Nairobi Urban Livelihoods Project
The project in brief
Jesuit Refugee Service (JRS)
February 2019 - February 2020
Empowering a person to become self-reliant is the best gift you can bestow on a person who is in need. This has been the pursuit of JRS’ livelihoods program for over 20 years now. In particular, this year 2019 we scored a first in the Nairobi urban context by piloting an agribusiness project in collaboration with the Focolare Movement and funded by Manos Unidas.
The agribusiness project aids 40 beneficiaries from Burundi, Rwanda, Uganda and DR Congo, whereby, they train in poultry, rabbit, beekeeping, and modern organic agricultural practices such as, multi-storey gardening. The project utilizes a participatory methodology, due to the age, and skills-level of beneficiaries connecting lessons to observations of the social and natural environment.
Despite coming from varied agricultural communities, many youth fled their respective country due to civil conflict before engaging in the social-economics.
The program ensures the beneficiaries reap hands-on experience, passion, and a broader approach to become socially responsible and knowledgeable agents in their decision-making.
The sustainable agribusiness project fosters economically viable concepts, ecologically sound and socially supportive farmer and community. It echoes our concern with the long-term viability of agribusiness, cultivating personal resilience, and respecting environmental health.
Dedicated development funds from Manos Unidas in corporation with Focolare Movement.
- Focolare Movement
- Manos Unidas
Challenges and how they were overcome
Implementing a pilot project comes with challenges such as:
Beneficiaries had competing needs to cater for their families and this lead to high dropout rates. To overcome this, JRS in consultation with the beneficiaries developed a flexible timetable to allow everyone the opportunity to participate in the farm activities.
To mitigate effects of the prolonged draught that affected farming in the beginning of the year, we put into place hydration measures to harvest rainwater to irrigate when necessary to enhance production of vegetables.

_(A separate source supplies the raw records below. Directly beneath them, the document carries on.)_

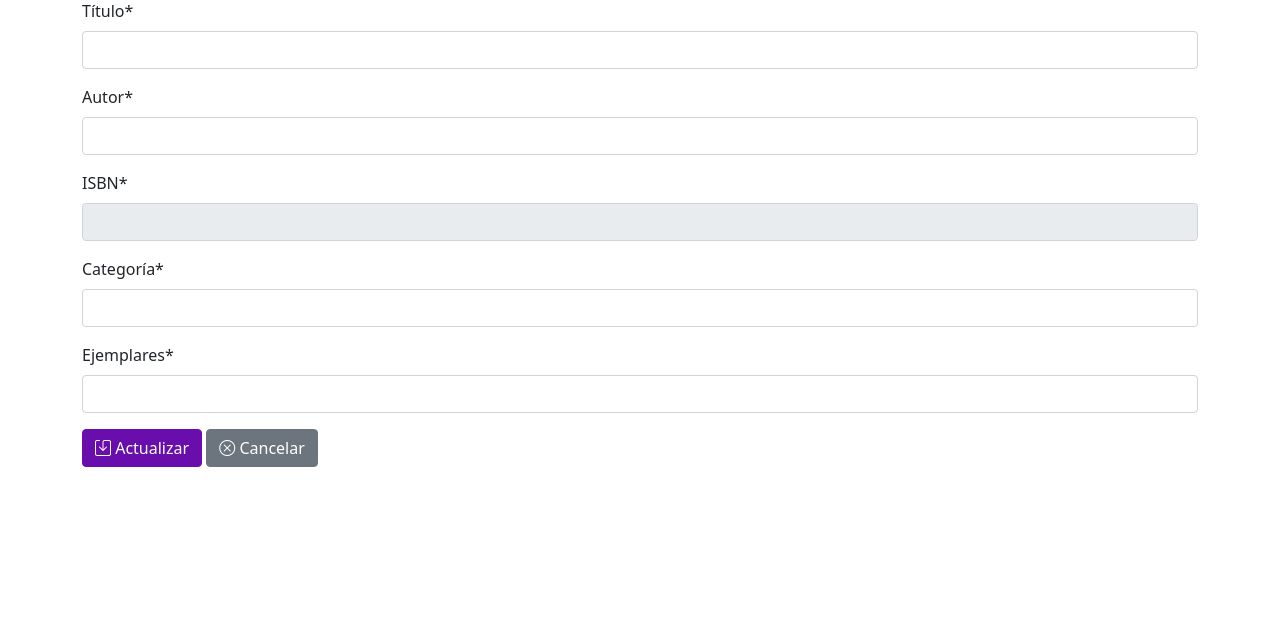
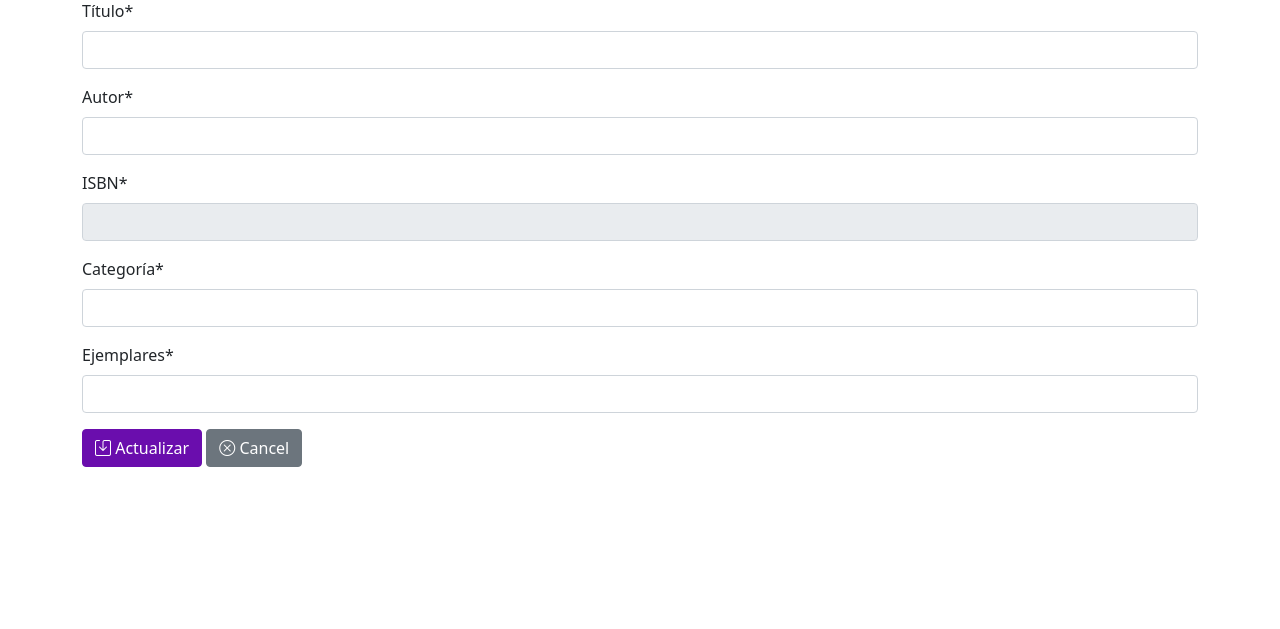
Before and after one commit to Azmo23/CRUD_Biblioteca, a Flask app: template templates/libros/editar.html in a window 1280 px wide. Shown: the part 137-766 px from the top of the page. Run offline with Flask 3, Linux system fonts and the light colour scheme; the template is opened without the code that fills it, so the values that code supplies are empty; some libraries are stand-ins or nearby versions.

Commit message:
Se añade la vista del formulario para editar los libros y contiene los siguientes campos:
- Titulo

- Autor

- ISBN

- Categoria

- Ejemplares

- Un botón para actualizar los datos que redirecciona otra vez a la vista del CRUD de libros con los datos ya actualizados.

- Un botón para cancelar el proceso que lleva de nuevo a la vista del CRUD de libros.

```diff
--- a/templates/libros/editar.html
+++ b/templates/libros/editar.html
@@ -38,7 +38,7 @@
         <i class="bi bi-save"></i> Actualizar
     </button>
     <a href="{{ url_for('libros') }}" class="btn btn-secondary">
-        <i class="bi bi-x-circle"></i> Cancelar
+        <i class="bi bi-x-circle"></i> Cancel
     </a>
 </form>
 {% endblock %}
```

Some beneficiaries suffered financial shock in the beginning and to mitigate this we offered them with safety net support to cushion them and reduce the impact on their daily life.
Results of the Good Practice
- Comprehensive sense of agribusiness supply-chain and its connection to the environment.
- Confident in business plan development, marketing and financial literacy.
- Strengthen teambuilding among participants whereby small formal savings groups are beginning.
Vincent Wanyoike, Livelihoods Coordinator, Nairobi Urban Project, Jesuit Refugee Service (JRS)